Dressed as Princess Leia, jokes were my best shield

Ar 170109845
Courtesy of David Holub
Ar 170109845
Courtesy of David Holub

Because it’s Durango, I figured costumes would be likely. Because it was a Hello, Dollface show – a band often in costume, or at least makeup – I figured costumes even likelier. So when the theme of the show is Interstellar and your ladyfriend owns three sci-fi-related costumes, one which happens to fit, I had one clear choice for what to go as on New Year’s Eve: Princess Leia (I was really hoping to wear her Deanna Troi jumpsuit from “Star Trek: The Next Generation,” but I was about 4 inches too tall).

It was White Gown Leia – with galactic belt and trademark wig with circular side-buns – not Jabba the Hutt slave Leia (you’re welcome), and I honestly didn’t think it would draw much attention beyond my close circle of friends. After all, there were at least five people in astronaut costumes with way more energy than me.

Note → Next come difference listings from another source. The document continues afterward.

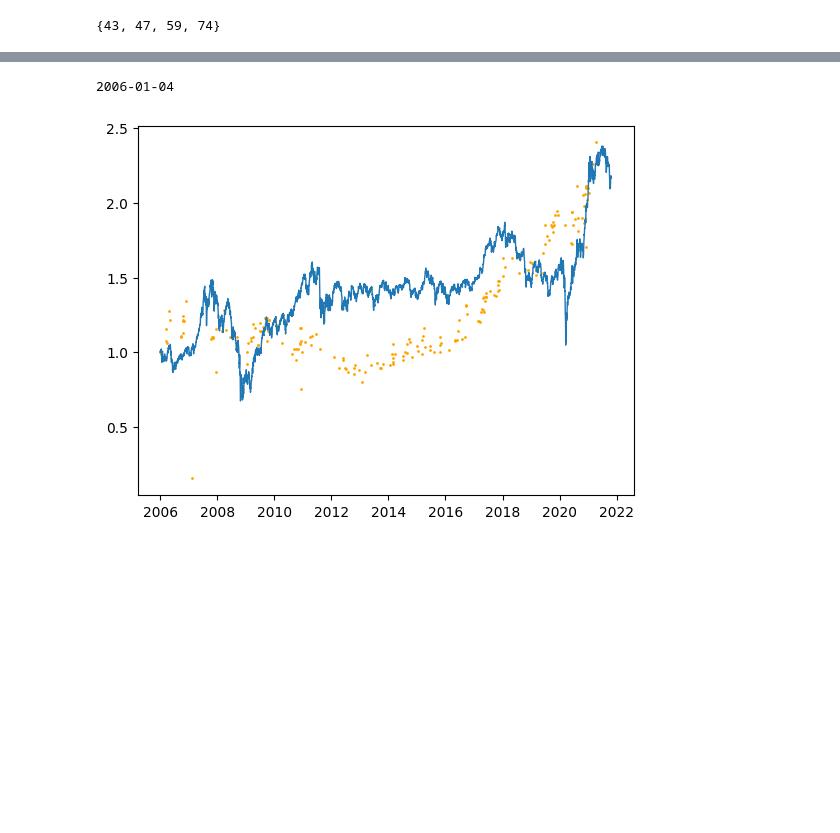
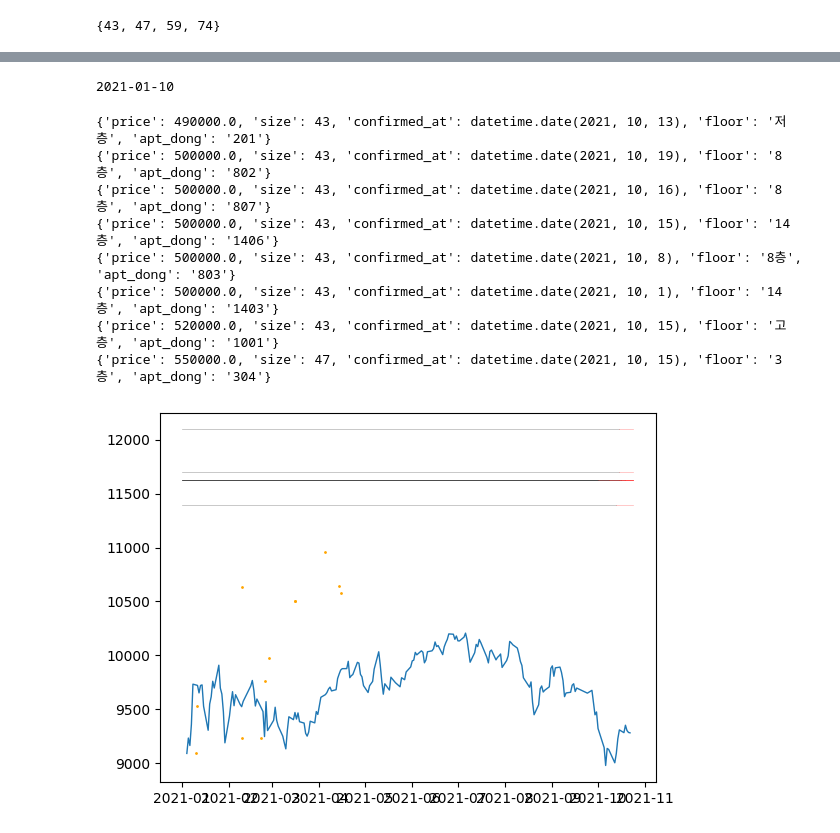
Before and after one commit to twjang/korea_apartment_price, a Jupyter notebook: kospi_and_housing.ipynb, the cells around one changed output, grey strips where cells are left out. Cells and saved outputs as stored; diff of their text form; code cells hidden in the pictures; blank space fills up the shorter version.

Commit message:
feat: added orderbook retrieval

```diff
--- a/kospi_and_housing.ipynb
+++ b/kospi_and_housing.ipynb
@@ -24,23 +46,51 @@ sizes
+# %%
+start_year = 2021
+start_month = 1
+start_date = 1
+
+start_ymd = start_year * 10000 + start_month * 100 + start_date
 # %%
-entries = korea_apartment_price.db.query_trades(apt_ids=apts, size_from=43, size_to=43, date_from=20060101)
+trades = korea_apartment_price.db.query_trades(apt_ids=apts, date_from=start_ymd)
 x1 = []
 y1 = []
-for e in entries:
+for e in trades:
+    size_diff = min([abs(s - e['size'] * 0.3) for s in sizes])
+    if size_diff > 1.0: continue
     x1.append(datetime.date(year=int(e['year']), month=int(e['month']), day=int(e['date'])))
-    y1.append(int(e['price'] / e['size'] * 3.3))
+    y1.append(int(e['price'] / int(e['size'] * 0.3)))
 print(x1[0])
 # %% [output]
-2006-01-04
+2021-01-10
 # %%
-df = data.DataReader("^KS11", "yahoo", datetime.datetime(2006, 1, 1))
+df = data.DataReader("^KS11", "yahoo", datetime.datetime(start_year, start_month, start_date))
 x2 = [e.date() for e in df.index]
 y2 = df['Close'].to_list()
-# %%
-y1 = [v/y1[0] for v in y1]
-y2 = [v/y2[0] for v in y2]
-plt.figure()
-plt.scatter(x1, y1, s=1, color='orange')
-plt.plot(x2, y2, linewidth=1)
-plt.show()
-# %% [output]
-[figure, removed]
+# %%
+coeff = y1[0] / y2[0]
+
+scaled_y2 = [v * coeff for v in y2]
+
+plt.figure()
+plt.scatter(x1, y1, s=1, color='orange')
+plt.plot(x2, scaled_y2, linewidth=1)
+ax = plt.gca()
+
+now = datetime.datetime.now()
+started_at = datetime.date(start_year, start_month, start_date)
+for e in orderbook:
+  price = e['price'] / e['size']
+  l1 = mlines.Line2D([e['confirmed_at'], started_at], [price, price], color=(0.0, 0, 0, 0.3), linewidth=0.5)
+  l2 = mlines.Line2D([e['confirmed_at'], now], [price, price], color=(1.0, 0, 0, 0.3), linewidth=0.5)
+  ax.add_line(l1)
+  ax.add_line(l2)
+plt.show()
+# %% [output]
+{'price': 490000.0, 'size': 43, 'confirmed_at': datetime.date(2021, 10, 13), 'floor': '저층', 'apt_dong': '201'}
+{'price': 500000.0, 'size': 43, 'confirmed_at': datetime.date(2021, 10, 19), 'floor': '8층', 'apt_dong': '802'}
+{'price': 500000.0, 'size': 43, 'confirmed_at': datetime.date(2021, 10, 16), 'floor': '8층', 'apt_dong': '807'}
+{'price': 500000.0, 'size': 43, 'confirmed_at': datetime.date(2021, 10, 15), 'floor': '14층', 'apt_dong': '1406'}
+{'price': 500000.0, 'size': 43, 'confirmed_at': datetime.date(2021, 10, 8), 'floor': '8층', 'apt_dong': '803'}
+{'price': 500000.0, 'size': 43, 'confirmed_at': datetime.date(2021, 10, 1), 'floor': '14층', 'apt_dong': '1403'}
+{'price': 520000.0, 'size': 43, 'confirmed_at': datetime.date(2021, 10, 15), 'floor': '고층', 'apt_dong': '1001'}
+{'price': 550000.0, 'size': 47, 'confirmed_at': datetime.date(2021, 10, 15), 'floor': '3층', 'apt_dong': '304'}
+[figure, added]
```
Also changed, not shown: parts of 2 cells of this notebook, 6 other files.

But the attention was there, friends and strangers smiling and laughing, comments like, “You look so pretty!” I found myself doing what I often do when unusual – or unusual amounts of – attention is thrust upon me: I make jokes. And until that night, I never quite understood just how much I use humor to deflect, disarm, and distract in such social situations.

Almost immediately, a camera crew documenting the event wanted to talk to me. When asked if Princess Leia was a hero of mine, I didn’t want to say the real reason I wore the costume, which was that I didn’t have anything else. (I should have said “Why, yes, I’m a huge ‘Star Wars’ fan.”) And so I feigned as if I had never heard of Princess Leia. I was then asked if the costume was a tribute to the recently-departed Carrie Fisher, to which I said, “The Carry Fishers ... is that a band?” Ultimately, the question was, why did I wear this costume? A challenge to my wit, I knew there was a joke there, I just couldn’t find it in my brain, like when looking at your Scrabble tiles and just knowing there’s a seven-letter word in there somewhere. Ever “confused,” I stammered something unfunny about not having known if people would be dressed up or not.

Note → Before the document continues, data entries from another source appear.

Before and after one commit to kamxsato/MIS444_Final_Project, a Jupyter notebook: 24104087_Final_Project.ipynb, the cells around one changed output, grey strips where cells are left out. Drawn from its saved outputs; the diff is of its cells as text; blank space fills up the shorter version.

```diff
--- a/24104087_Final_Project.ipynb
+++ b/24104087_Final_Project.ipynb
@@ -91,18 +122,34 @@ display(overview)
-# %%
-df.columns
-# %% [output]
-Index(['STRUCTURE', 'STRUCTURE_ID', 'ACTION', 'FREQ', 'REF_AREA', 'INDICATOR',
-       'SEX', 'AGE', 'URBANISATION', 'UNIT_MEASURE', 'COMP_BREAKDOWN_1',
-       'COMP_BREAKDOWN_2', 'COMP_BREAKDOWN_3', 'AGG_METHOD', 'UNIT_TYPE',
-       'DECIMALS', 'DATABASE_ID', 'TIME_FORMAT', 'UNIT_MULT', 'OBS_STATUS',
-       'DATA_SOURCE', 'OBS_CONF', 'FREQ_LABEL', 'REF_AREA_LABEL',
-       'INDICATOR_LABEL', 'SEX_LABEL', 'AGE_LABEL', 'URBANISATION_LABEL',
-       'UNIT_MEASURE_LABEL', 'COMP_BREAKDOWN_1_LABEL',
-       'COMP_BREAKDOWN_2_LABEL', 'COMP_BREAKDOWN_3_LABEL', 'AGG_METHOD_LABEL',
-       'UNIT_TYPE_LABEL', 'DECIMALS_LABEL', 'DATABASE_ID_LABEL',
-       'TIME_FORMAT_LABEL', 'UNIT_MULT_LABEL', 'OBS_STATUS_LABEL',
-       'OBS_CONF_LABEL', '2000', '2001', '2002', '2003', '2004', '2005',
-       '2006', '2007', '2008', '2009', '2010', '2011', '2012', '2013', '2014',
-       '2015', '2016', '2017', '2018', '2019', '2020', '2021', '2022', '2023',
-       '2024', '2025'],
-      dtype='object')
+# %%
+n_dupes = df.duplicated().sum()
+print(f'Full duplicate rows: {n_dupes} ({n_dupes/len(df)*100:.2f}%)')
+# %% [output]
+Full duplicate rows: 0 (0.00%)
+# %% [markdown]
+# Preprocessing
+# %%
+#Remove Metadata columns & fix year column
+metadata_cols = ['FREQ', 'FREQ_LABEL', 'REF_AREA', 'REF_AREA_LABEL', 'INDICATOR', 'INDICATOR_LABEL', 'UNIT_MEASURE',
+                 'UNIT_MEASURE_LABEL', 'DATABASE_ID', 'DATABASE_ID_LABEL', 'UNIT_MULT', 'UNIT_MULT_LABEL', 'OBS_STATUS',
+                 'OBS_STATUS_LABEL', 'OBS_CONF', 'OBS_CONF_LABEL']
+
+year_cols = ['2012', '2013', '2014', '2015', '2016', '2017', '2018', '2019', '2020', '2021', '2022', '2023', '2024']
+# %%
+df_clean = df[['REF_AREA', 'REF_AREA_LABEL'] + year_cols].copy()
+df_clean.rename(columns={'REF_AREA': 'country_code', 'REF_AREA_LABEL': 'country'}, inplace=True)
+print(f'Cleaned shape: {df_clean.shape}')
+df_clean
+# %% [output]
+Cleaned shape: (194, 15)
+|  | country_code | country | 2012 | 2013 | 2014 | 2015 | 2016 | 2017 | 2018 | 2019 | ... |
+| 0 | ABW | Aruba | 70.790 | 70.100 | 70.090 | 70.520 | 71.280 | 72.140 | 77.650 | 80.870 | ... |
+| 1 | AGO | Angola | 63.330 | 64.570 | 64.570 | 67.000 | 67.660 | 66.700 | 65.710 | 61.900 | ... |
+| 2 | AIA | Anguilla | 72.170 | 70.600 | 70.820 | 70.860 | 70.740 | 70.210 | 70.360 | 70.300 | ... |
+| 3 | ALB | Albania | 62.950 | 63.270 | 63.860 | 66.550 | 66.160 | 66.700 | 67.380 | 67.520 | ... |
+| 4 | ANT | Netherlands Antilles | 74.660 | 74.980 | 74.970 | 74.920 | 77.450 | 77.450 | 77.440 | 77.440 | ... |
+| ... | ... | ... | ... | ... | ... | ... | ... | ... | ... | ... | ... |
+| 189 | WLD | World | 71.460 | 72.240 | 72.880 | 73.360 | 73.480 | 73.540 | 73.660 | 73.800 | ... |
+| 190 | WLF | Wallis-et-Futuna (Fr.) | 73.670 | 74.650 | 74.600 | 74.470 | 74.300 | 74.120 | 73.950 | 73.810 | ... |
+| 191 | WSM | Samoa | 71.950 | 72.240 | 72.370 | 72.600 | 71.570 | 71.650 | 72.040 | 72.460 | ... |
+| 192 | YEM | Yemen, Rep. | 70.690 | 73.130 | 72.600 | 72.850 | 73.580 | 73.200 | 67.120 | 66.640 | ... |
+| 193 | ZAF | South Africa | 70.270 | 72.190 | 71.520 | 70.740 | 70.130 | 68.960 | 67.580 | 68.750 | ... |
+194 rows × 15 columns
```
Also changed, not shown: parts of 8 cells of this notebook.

After the interview was over, I finally worked out the gist of the joke I’d been searching for, which was something having to do with the fact that the white gown and side-bun wig was just what I happened to wear, not realizing the show was a costume ordeal.

As the night went on and as the comments about the costume kept coming, so did my jokes. And like a stand-up comic who tries out different wordings and deliveries of jokes through multiple sets, I began to pick up on which ones got the biggest laughs. Yes, I started developing material. There were the variations of the “this is how I always feel on the inside” joke or the jokes in response to the real fact that I wished I could have periodically taken off what was the integral part of the costume, the incredibly warm-while-dancing side-bun wig, but that I might be mistaken for a member of a hate group. (The funniest jokes, though, came from others. One woman, wearing the same side-bun wig but with a ’60s get-up otherwise, looked at me like she was looking in a mirror. Touching her face, she said, “When did I get this beard?” Or a member of the kitchen staff who remarked, “You look like Luke Skywalker dressed up as his sister.”)

But I kept finding myself coming back to the costume party joke. Trotting out versions of the joke at least five times over the course of the night, I finally had it down toward the end. When someone would ask how I was doing or if I was having a good time, I’d remark, feigning frustration, “I wish someone would have told me this was a costume party!”

I’ll be here all weak.